#### Problem to solve
Show every line from the entries that follow which holds the word "const".
Record set below:
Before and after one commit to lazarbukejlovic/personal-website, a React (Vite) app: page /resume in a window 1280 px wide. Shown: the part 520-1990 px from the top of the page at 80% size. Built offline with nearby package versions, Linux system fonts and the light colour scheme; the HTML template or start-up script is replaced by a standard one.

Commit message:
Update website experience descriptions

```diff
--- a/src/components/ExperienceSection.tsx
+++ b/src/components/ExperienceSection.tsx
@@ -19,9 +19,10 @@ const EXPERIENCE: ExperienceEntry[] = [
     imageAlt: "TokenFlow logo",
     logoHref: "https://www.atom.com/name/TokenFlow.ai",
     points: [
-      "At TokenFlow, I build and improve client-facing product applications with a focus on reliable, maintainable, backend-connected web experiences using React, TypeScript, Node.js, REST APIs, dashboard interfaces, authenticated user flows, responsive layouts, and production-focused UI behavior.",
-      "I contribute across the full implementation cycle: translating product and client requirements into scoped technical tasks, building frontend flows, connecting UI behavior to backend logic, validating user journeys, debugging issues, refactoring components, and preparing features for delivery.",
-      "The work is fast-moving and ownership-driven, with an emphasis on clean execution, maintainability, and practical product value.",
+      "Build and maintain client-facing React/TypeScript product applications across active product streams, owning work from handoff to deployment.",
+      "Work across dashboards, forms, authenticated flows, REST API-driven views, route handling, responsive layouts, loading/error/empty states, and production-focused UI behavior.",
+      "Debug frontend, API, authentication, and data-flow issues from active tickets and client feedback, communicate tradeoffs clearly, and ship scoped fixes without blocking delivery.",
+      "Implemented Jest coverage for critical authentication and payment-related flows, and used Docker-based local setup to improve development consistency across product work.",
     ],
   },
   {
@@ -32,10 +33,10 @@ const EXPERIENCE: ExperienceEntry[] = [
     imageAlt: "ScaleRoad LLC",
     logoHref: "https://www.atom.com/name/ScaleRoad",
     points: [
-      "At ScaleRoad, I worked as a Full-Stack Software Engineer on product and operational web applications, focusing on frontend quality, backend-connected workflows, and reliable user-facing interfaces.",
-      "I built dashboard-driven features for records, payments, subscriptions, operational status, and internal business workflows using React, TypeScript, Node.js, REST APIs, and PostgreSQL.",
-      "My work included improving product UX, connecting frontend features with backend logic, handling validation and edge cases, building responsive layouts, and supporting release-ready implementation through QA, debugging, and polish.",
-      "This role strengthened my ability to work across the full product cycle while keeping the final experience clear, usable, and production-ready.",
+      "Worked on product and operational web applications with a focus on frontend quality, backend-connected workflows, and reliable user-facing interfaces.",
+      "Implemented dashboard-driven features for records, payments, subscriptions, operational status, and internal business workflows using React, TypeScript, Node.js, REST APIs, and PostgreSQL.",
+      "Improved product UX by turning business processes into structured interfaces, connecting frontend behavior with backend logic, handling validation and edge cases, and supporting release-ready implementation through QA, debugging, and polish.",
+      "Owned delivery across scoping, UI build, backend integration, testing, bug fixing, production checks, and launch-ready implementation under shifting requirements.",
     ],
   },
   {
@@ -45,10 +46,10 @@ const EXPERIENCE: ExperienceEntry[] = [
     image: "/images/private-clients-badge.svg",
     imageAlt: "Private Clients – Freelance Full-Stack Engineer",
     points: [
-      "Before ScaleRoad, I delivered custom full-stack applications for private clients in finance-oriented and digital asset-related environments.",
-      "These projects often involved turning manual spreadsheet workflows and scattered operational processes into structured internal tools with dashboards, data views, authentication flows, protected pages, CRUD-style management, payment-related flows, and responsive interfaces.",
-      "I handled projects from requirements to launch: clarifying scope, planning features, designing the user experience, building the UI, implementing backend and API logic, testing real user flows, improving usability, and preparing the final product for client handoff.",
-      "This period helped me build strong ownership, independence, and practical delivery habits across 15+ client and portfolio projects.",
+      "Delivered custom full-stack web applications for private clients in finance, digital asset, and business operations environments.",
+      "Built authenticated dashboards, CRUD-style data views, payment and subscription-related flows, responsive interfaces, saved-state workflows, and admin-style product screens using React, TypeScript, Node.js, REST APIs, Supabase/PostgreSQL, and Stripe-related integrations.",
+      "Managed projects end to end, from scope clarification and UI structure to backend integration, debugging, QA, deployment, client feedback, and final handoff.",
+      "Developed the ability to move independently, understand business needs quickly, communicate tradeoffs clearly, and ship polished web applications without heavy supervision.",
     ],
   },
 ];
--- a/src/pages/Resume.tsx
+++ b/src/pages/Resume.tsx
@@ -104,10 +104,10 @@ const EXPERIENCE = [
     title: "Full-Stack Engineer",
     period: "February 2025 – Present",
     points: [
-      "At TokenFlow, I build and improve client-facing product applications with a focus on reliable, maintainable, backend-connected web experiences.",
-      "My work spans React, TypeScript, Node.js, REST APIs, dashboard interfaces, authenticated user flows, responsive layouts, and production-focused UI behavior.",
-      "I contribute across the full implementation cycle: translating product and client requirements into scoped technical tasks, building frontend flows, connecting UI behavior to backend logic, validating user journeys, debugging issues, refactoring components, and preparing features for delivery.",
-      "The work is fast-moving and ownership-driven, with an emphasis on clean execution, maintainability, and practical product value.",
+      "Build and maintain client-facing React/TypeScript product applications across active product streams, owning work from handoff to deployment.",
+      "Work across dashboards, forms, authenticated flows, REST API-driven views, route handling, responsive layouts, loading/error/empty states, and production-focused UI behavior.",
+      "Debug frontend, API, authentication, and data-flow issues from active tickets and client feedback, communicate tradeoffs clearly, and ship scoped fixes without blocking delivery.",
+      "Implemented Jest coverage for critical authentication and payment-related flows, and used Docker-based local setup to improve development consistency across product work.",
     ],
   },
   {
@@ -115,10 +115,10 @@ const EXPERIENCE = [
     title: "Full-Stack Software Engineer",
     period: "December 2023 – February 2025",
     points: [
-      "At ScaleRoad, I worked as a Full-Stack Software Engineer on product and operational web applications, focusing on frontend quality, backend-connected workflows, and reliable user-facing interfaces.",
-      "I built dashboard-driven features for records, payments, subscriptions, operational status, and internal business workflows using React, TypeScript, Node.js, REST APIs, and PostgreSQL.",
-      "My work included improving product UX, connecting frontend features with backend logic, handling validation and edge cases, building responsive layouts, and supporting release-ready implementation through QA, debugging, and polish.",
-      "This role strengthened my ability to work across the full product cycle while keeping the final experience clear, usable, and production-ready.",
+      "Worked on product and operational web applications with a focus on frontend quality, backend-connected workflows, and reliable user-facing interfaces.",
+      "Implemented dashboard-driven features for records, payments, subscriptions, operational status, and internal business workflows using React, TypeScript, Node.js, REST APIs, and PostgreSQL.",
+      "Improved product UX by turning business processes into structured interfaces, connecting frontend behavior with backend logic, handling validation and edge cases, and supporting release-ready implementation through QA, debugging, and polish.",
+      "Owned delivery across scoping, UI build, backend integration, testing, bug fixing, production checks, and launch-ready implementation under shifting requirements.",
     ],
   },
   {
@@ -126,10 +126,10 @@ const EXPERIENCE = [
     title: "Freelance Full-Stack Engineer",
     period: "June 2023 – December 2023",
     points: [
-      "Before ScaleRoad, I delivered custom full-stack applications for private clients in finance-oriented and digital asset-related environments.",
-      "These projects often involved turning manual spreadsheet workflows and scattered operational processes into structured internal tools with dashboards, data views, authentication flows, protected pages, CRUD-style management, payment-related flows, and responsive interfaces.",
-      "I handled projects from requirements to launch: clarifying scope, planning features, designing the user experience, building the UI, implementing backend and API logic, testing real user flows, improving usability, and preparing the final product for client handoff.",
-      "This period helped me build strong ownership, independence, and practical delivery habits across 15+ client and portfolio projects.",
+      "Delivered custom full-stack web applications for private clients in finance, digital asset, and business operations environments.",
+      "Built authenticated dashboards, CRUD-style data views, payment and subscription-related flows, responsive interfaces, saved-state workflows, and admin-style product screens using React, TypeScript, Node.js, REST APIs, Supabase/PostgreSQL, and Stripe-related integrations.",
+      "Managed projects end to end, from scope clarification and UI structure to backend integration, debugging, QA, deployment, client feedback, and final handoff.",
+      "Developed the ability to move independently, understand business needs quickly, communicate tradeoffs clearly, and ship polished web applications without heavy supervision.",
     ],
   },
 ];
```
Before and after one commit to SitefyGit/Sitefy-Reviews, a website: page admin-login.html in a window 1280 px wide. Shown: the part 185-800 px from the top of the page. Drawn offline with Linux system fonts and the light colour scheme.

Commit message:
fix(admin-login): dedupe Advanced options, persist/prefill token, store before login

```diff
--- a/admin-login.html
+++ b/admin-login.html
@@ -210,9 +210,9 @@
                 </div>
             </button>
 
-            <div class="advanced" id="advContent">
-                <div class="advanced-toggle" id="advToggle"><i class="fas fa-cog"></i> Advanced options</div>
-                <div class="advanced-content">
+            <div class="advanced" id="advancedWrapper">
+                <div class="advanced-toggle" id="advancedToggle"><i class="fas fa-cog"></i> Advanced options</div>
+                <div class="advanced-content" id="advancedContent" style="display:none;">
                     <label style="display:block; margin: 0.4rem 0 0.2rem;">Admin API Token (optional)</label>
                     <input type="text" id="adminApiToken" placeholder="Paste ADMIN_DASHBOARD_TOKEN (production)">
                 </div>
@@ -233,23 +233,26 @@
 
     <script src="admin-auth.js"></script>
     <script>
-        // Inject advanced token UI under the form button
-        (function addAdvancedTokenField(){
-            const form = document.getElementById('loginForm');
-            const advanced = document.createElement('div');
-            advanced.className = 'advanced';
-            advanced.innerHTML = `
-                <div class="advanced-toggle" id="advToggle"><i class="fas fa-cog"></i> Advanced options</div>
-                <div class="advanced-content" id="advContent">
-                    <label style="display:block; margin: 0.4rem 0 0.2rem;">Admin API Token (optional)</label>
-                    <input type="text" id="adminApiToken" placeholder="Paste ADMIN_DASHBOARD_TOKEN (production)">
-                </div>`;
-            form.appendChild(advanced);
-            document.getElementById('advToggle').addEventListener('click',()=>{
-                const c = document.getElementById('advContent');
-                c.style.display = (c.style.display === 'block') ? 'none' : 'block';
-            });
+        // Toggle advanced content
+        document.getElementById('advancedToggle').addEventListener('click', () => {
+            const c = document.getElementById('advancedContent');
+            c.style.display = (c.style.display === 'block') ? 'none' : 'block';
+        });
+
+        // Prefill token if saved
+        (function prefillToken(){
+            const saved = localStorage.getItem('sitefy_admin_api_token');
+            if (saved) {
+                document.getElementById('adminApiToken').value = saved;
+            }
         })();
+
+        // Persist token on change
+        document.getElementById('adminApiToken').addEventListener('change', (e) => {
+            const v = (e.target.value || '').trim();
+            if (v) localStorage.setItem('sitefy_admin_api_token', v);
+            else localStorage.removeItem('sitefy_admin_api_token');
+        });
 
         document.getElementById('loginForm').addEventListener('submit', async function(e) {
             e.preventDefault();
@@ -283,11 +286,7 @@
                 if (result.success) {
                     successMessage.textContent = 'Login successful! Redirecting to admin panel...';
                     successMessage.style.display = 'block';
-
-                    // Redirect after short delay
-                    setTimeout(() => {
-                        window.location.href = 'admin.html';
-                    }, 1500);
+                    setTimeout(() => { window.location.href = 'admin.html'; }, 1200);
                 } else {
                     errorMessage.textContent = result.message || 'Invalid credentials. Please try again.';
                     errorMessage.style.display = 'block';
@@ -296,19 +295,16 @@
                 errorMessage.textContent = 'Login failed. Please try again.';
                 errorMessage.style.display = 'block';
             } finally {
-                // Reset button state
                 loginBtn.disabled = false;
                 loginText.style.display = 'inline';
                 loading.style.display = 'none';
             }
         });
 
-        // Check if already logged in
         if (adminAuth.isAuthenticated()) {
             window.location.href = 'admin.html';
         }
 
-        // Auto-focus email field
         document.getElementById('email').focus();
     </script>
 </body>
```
End of Record set.
#### Reply to the task
@@ -19,9 +19,10 @@ const EXPERIENCE: ExperienceEntry[] = [
@@ -32,10 +33,10 @@ const EXPERIENCE: ExperienceEntry[] = [
@@ -45,10 +46,10 @@ const EXPERIENCE: ExperienceEntry[] = [
@@ -104,10 +104,10 @@ const EXPERIENCE = [
@@ -115,10 +115,10 @@ const EXPERIENCE = [
@@ -126,10 +126,10 @@ const EXPERIENCE = [
-            const form = document.getElementById('loginForm');
-            const advanced = document.createElement('div');
-                const c = document.getElementById('advContent');
+            const c = document.getElementById('advancedContent');
+            const saved = localStorage.getItem('sitefy_admin_api_token');
+            const v = (e.target.value || '').trim();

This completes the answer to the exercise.